Exercise: Could you show all lines in the entries below that contain the string "from"?

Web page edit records
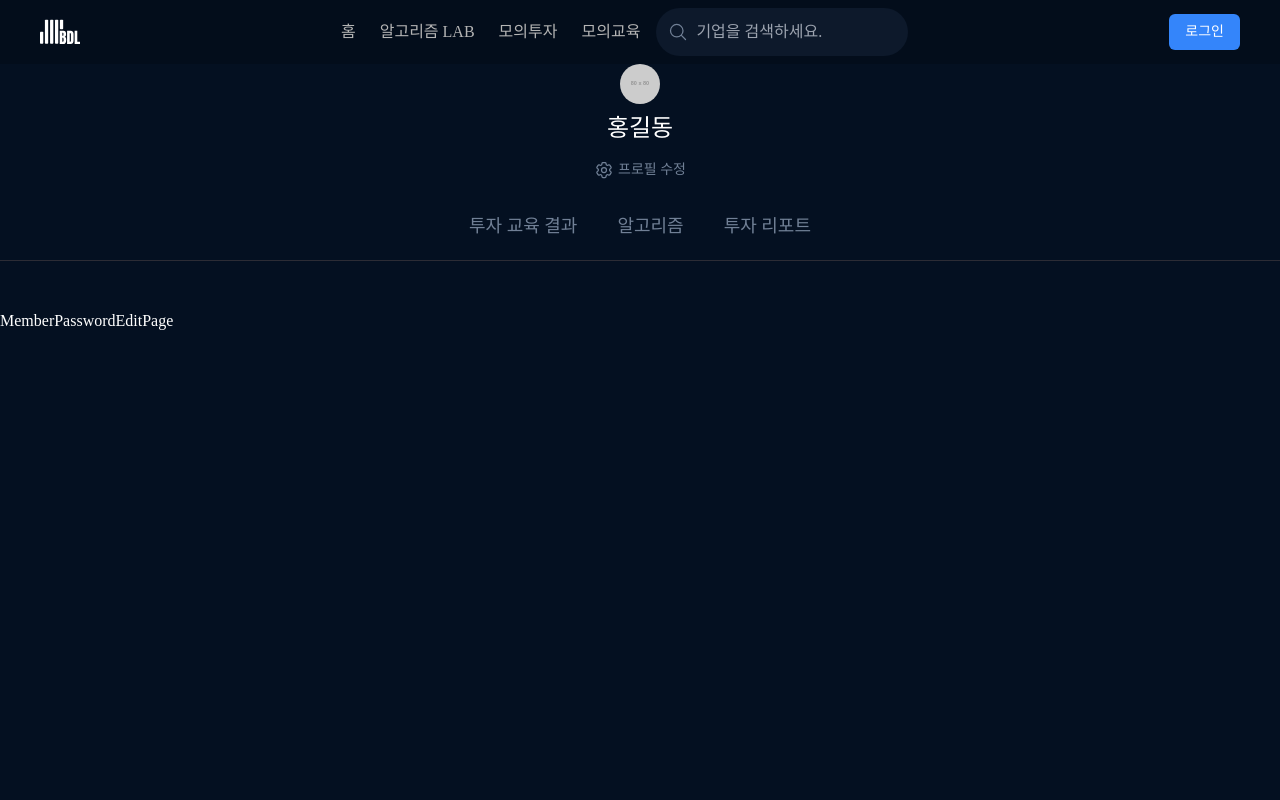
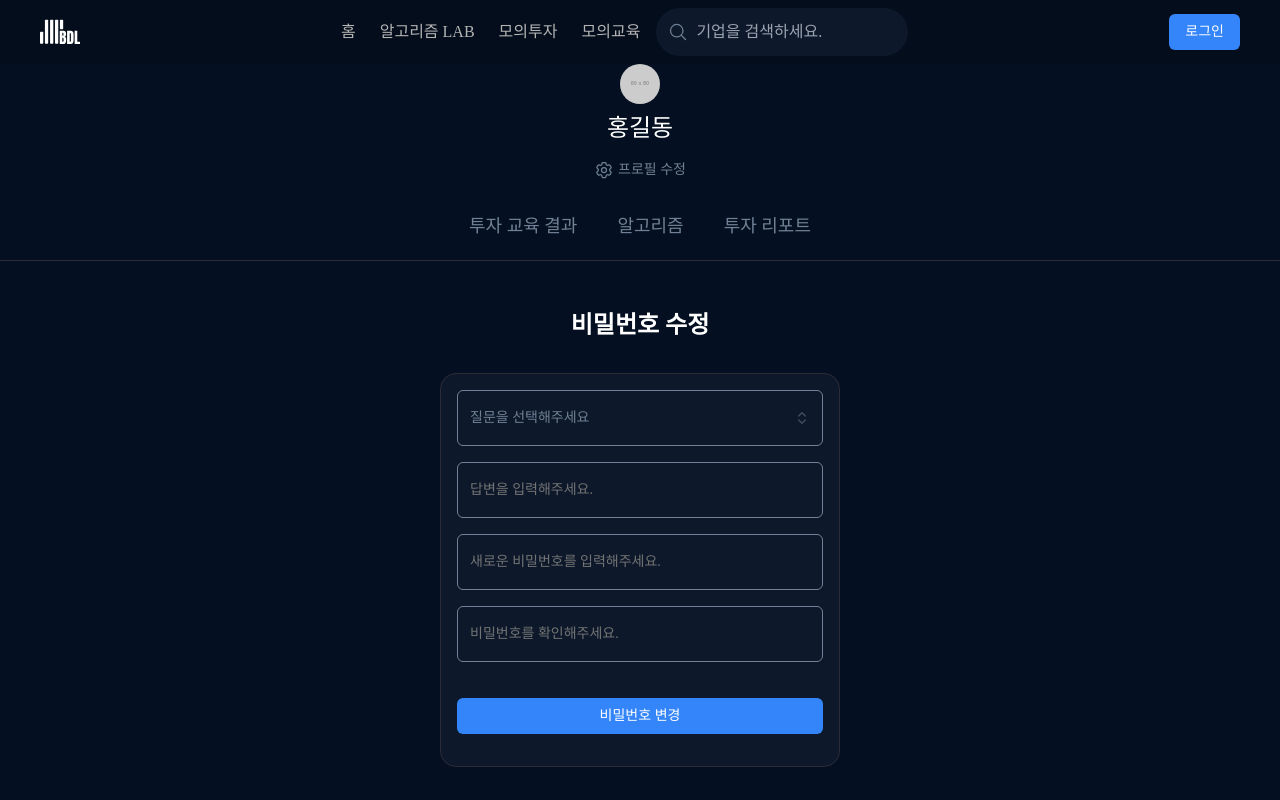
Before and after one commit to dnwnsrb11/BDL-frontend, a React (Vite) app: page /member/edit/password in a window 1280 px wide. Built offline with nearby package versions, Linux system fonts and the light colour scheme; a web font is replaced by a local one.

Commit message:
feat: 회원 비밀번호 수정 페이지 퍼블리싱

```diff
--- a/src/routes/pages/MemberPasswordEditPage.tsx
+++ b/src/routes/pages/MemberPasswordEditPage.tsx
@@ -1,3 +1,22 @@
+import { QuestionsCombobox } from '@/components/member-info/questions-combo-box';
+import { Button } from '@/components/ui/button';
+import { Input } from '@/components/ui/input';
+
 export const MemberPasswordEditPage = () => {
-  return <div>MemberPasswordEditPage</div>;
+  return (
+    <div className="flex flex-col items-center gap-4">
+      <h1 className="mb-4 text-2xl font-bold">비밀번호 수정</h1>
+      <div className="flex min-w-[400px] flex-col items-center gap-5 rounded-2xl border border-btn-primary-inactive-color bg-modal-background-color p-4">
+        <div className="flex w-full flex-col items-center gap-4">
+          <QuestionsCombobox />
+          <Input type="text" placeholder="답변을 입력해주세요." className="h-14" />
+          <Input type="password" placeholder="새로운 비밀번호를 입력해주세요." className="h-14" />
+          <Input type="password" placeholder="비밀번호를 확인해주세요." className="h-14" />
+        </div>
+        <Button variant="blue" className="m-4 w-full">
+          비밀번호 변경
+        </Button>
+      </div>
+    </div>
+  );
 };
```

Output for this task:
+import { QuestionsCombobox } from '@/components/member-info/questions-combo-box';
+import { Button } from '@/components/ui/button';
+import { Input } from '@/components/ui/input';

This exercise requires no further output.